# WHAT TO WORK ON
The answer must consist of every line in the data below that holds the word "Citations".

▼

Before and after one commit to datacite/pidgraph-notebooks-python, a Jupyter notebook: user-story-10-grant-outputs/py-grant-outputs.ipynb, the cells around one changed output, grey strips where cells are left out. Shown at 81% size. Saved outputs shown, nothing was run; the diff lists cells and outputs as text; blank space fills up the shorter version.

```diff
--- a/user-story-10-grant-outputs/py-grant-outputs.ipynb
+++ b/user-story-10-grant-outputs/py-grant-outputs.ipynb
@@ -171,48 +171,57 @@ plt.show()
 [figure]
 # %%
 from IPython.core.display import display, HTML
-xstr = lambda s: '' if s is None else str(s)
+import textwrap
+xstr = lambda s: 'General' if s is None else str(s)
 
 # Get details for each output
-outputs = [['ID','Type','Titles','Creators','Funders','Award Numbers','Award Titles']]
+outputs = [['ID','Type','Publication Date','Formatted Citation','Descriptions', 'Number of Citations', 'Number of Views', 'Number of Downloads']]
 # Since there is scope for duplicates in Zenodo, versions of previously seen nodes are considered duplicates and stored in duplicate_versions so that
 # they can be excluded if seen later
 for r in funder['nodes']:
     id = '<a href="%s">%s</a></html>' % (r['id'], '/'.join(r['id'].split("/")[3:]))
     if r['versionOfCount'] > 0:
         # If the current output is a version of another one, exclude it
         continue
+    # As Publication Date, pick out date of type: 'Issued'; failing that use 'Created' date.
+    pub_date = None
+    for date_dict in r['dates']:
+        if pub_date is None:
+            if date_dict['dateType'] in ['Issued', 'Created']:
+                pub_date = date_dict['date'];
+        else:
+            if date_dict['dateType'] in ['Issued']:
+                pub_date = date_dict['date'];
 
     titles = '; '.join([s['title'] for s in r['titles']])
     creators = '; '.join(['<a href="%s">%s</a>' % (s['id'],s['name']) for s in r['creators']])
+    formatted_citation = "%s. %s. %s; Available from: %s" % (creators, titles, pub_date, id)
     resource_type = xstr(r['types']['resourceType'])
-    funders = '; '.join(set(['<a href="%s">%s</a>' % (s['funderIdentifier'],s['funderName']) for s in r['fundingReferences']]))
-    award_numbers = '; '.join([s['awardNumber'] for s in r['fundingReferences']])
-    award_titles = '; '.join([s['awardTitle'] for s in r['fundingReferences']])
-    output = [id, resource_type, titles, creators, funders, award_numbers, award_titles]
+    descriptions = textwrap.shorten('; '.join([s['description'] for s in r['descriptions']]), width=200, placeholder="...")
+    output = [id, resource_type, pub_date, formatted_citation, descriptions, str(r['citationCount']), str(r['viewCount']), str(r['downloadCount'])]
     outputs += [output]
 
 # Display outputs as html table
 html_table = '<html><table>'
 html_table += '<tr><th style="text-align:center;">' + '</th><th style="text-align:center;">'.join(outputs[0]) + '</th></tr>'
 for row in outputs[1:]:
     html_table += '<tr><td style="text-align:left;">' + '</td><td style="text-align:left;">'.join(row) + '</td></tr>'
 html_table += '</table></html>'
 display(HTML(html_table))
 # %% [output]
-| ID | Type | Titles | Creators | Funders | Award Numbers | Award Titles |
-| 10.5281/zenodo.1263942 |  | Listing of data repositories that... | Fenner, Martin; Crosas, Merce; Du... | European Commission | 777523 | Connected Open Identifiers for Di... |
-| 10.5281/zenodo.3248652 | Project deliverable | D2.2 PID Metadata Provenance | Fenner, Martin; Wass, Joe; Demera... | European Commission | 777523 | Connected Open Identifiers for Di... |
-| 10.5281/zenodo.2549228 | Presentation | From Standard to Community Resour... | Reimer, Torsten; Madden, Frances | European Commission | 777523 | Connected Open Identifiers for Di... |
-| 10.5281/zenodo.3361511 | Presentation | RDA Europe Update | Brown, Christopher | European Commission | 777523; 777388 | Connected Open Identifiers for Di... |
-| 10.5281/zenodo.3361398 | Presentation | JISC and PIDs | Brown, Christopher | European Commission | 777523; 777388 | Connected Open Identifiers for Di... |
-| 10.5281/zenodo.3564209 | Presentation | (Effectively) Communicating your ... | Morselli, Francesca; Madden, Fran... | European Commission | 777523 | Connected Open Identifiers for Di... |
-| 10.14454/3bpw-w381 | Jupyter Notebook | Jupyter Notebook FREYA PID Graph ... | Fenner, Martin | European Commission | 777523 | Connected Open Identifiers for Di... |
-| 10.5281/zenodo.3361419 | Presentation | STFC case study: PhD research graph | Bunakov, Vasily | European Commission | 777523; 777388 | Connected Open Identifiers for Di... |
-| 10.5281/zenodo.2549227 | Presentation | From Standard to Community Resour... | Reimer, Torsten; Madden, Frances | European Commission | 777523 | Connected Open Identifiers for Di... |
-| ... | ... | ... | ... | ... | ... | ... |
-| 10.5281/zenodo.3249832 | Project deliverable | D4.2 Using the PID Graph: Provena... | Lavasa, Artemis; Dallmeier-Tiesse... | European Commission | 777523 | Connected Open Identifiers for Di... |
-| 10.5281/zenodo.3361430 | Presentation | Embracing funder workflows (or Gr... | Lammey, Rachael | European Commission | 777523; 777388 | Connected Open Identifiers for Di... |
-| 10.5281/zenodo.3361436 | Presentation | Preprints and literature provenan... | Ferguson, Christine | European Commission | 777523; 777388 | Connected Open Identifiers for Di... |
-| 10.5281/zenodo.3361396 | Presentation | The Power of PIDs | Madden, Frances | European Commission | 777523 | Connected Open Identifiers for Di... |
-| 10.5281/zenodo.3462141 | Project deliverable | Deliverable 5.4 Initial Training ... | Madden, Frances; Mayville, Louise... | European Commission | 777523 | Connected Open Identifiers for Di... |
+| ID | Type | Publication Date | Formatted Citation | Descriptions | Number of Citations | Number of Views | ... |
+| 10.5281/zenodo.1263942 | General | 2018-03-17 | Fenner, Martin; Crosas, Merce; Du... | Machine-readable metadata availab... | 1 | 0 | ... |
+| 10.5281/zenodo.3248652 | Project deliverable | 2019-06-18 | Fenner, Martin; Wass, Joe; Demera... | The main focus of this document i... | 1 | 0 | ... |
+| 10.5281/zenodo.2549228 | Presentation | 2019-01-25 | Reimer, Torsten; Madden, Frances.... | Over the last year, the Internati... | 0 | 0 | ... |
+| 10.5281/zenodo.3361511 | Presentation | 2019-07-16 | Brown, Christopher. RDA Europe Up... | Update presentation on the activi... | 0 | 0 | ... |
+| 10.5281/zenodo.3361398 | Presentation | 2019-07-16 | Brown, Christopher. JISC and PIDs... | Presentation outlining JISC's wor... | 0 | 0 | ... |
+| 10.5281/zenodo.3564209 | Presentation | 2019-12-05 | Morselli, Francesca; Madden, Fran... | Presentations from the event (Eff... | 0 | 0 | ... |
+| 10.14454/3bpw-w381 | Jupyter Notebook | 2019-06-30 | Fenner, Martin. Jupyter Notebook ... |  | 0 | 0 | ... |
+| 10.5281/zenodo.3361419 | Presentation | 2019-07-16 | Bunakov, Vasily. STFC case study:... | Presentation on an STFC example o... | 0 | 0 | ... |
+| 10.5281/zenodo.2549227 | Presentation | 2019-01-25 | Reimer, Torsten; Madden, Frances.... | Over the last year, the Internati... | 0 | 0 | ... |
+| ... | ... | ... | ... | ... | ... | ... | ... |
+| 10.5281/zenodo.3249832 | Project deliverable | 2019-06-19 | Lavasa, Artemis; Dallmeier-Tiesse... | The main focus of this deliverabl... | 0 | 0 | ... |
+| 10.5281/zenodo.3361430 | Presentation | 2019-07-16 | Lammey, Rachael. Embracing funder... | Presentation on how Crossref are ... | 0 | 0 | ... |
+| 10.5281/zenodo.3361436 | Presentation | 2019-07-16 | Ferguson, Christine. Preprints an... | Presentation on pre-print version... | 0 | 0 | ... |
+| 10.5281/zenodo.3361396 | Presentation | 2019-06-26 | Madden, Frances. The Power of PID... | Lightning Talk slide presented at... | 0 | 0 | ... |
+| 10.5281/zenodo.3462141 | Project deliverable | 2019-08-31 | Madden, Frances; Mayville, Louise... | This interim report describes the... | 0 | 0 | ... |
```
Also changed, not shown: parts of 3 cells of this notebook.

▲

# WRITTEN RESPONSE
+outputs = [['ID','Type','Publication Date','Formatted Citation','Descriptions', 'Number of Citations', 'Number of Views', 'Number of Downloads']]
+| ID | Type | Publication Date | Formatted Citation | Descriptions | Number of Citations | Number of Views | ... |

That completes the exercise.